So: what keeps us from praying? Is there a lack of confidence that God is listening? A lack of trust or hope? A feeling that we're not "doing it right" or need to become better people with purer motives before we can approach God?
This has been a rich but sometimes painful question for me to grapple with, because I've been realizing that I have some real fears lurking right now -- about the call we're trying to discern, and our shaky life situation -- and that I sometimes act as though God is someone other than I know him to be, as though I'm afraid he is a hard taskmaster, one who's just out to ask me to be or do something that I don't want to be. I know better than this, from my own life with God in Christ and from the witness of the Scriptures. So why would I assume that God would only call me to something hard, or painful, or (and here's a big one) why would I assume that if God did call me to something difficult that he would not lovingly prepare and equip me to answer the call? Yes, he does sometimes call us to things we could never imagine for ourselves, and he sometimes calls us to give up even good things, but I know he is trustworthy and GOOD. I also know that he understands my human frailty and exhaustion, and that he knows my real deep needs for rest and refreshment. When the hard things come, they come with his permission and they come in the context of my relationship with Him. He uses them to shape me and in order to shape his Kingdom. That's the bottomline. And while I do know it with my head and with my heart, I've been realizing I am not always putting my trust into active practice...hence my prayers (their faintheartedness, their lack).
Foster is very helpful not only because he asks hard questions, but he gently suggests ways to begin to work through them.
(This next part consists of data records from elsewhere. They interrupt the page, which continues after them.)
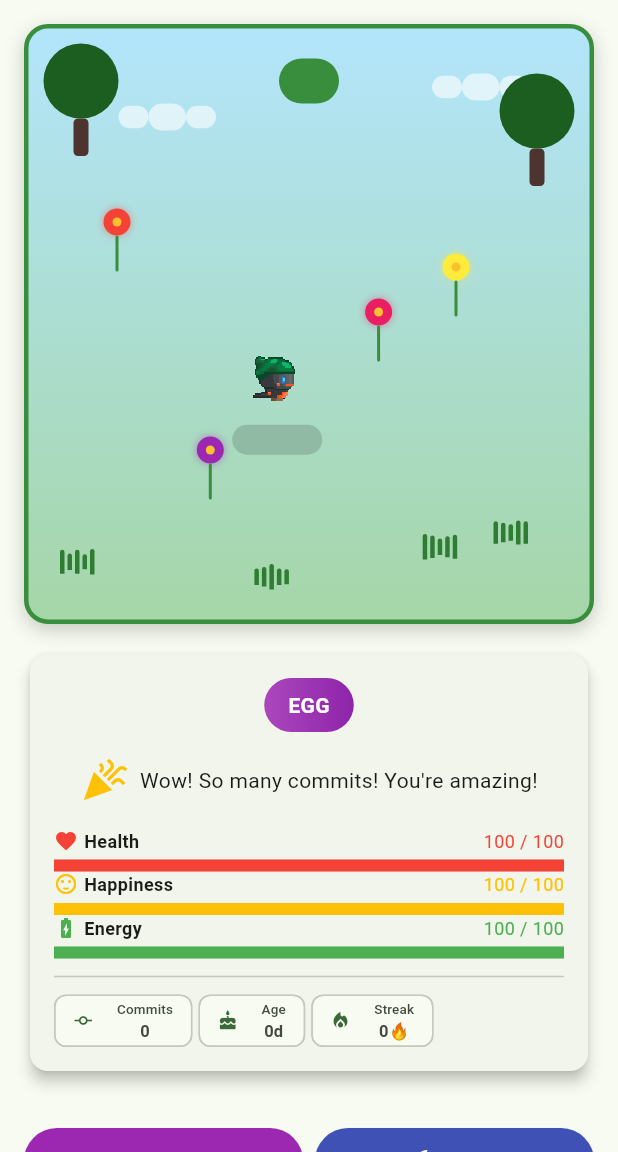
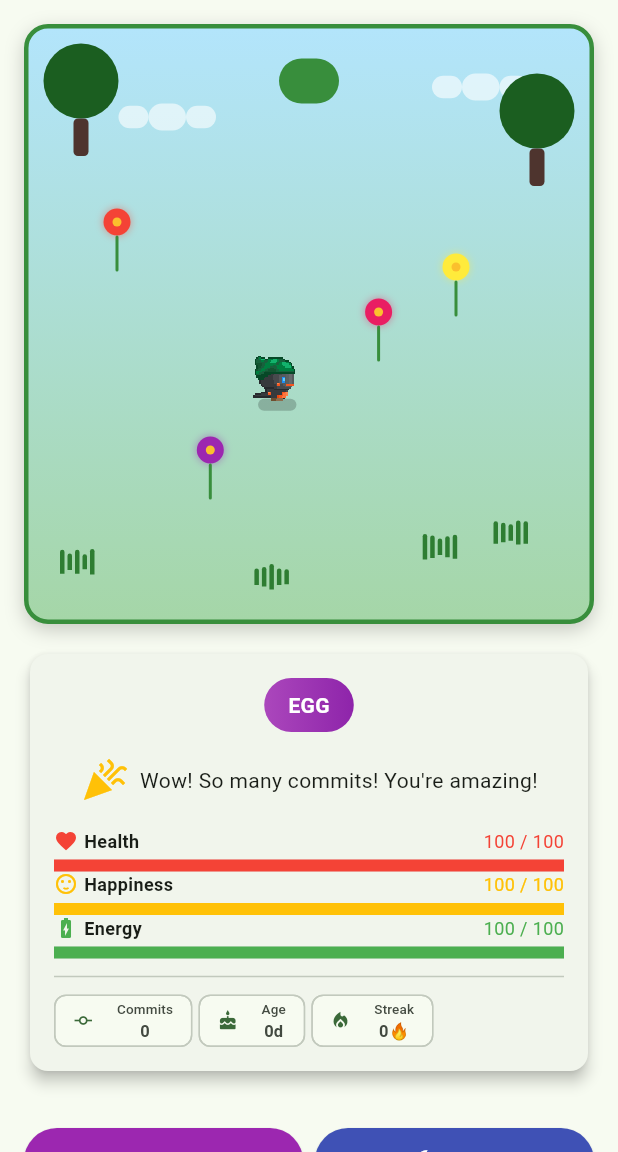
Before and after one commit to Heriep/tamagit, a Flutter app: the screen it shows after launch, on a phone screen of 412 x 824 dp, the part 84-1236 px from its top. Run offline on Flutter 3.47's test engine with Material 3 defaults, Android fonts, the phone set to English and light mode, and no system bars; our stand-ins replace shared_preferences; accounts and stored records are empty.

Commit message:
fix shadow under aquatan

```diff
--- a/lib/widgets/garden_environment.dart
+++ b/lib/widgets/garden_environment.dart
@@ -159,16 +159,23 @@ class _GardenEnvironmentState extends State<GardenEnvironment> with SingleTicker
                       animation: _movementController,
                       builder: (context, child) {
                         final currentPos = Offset.lerp(_petPosition, _targetPosition, _movementController.value)!;
+                        final displaySize = GameConstants.basePetSize * state.growthStage.size;
+
+                        // Scale shadow based on Aquatan's size
+                        final shadowWidth = displaySize * 0.8;
+                        final shadowHeight = displaySize * 0.25;
+                        // Shadow offset below the sprite
+                        final shadowYOffset = displaySize * 0.4;
 
                         return Positioned(
-                          left: constraints.maxWidth * currentPos.dx - 30,
-                          top: constraints.maxHeight * currentPos.dy + 30,
+                          left: constraints.maxWidth * currentPos.dx - shadowWidth / 2,
+                          top: constraints.maxHeight * currentPos.dy + shadowYOffset,
                           child: Container(
-                            width: 60,
-                            height: 20,
+                            width: shadowWidth,
+                            height: shadowHeight,
                             decoration: BoxDecoration(
-                              color: Colors.black.withOpacity(0.15),
-                              borderRadius: BorderRadius.circular(30),
+                              color: Colors.black.withOpacity(0.2),
+                              borderRadius: BorderRadius.circular(shadowWidth / 2),
                             ),
                           ),
                         );
```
In this case, he suggests that we make a list of all the reasons that we don't pray, and then take that list to God. And what he doesn't say, but what you begin to realize as you follow the instructions of this spiritual exercise, is that by taking this honest list to God, by admitting your lacks and fears and hopes and everything else and laying those things at God's feet, you are indeed praying.